▶ [STORED DATA]:

+ + + +

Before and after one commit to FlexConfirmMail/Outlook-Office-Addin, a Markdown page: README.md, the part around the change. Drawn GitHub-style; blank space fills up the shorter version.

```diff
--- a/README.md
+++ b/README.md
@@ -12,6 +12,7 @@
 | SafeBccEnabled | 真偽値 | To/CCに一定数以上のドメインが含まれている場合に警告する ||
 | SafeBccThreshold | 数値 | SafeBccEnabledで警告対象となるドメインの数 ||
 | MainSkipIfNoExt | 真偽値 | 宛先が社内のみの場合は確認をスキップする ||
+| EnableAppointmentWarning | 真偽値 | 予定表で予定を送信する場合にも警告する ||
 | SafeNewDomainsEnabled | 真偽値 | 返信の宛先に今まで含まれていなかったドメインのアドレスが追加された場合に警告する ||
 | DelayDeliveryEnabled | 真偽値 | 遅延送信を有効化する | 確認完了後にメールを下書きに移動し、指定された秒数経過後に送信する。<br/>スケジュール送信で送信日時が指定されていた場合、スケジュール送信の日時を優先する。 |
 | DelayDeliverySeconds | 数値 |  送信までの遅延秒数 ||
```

+ + + +

▶ [WHAT THE TASK ASKS]: Line by line, retype the data exactly as written.

▶ [COMPLETED EXERCISE]:
Before and after one commit to FlexConfirmMail/Outlook-Office-Addin, a Markdown page: README.md, the part around the change. Drawn GitHub-style; blank space fills up the shorter version.

```diff
--- a/README.md
+++ b/README.md
@@ -12,6 +12,7 @@
 | SafeBccEnabled | 真偽値 | To/CCに一定数以上のドメインが含まれている場合に警告する ||
 | SafeBccThreshold | 数値 | SafeBccEnabledで警告対象となるドメインの数 ||
 | MainSkipIfNoExt | 真偽値 | 宛先が社内のみの場合は確認をスキップする ||
+| EnableAppointmentWarning | 真偽値 | 予定表で予定を送信する場合にも警告する ||
 | SafeNewDomainsEnabled | 真偽値 | 返信の宛先に今まで含まれていなかったドメインのアドレスが追加された場合に警告する ||
 | DelayDeliveryEnabled | 真偽値 | 遅延送信を有効化する | 確認完了後にメールを下書きに移動し、指定された秒数経過後に送信する。<br/>スケジュール送信で送信日時が指定されていた場合、スケジュール送信の日時を優先する。 |
 | DelayDeliverySeconds | 数値 |  送信までの遅延秒数 ||
```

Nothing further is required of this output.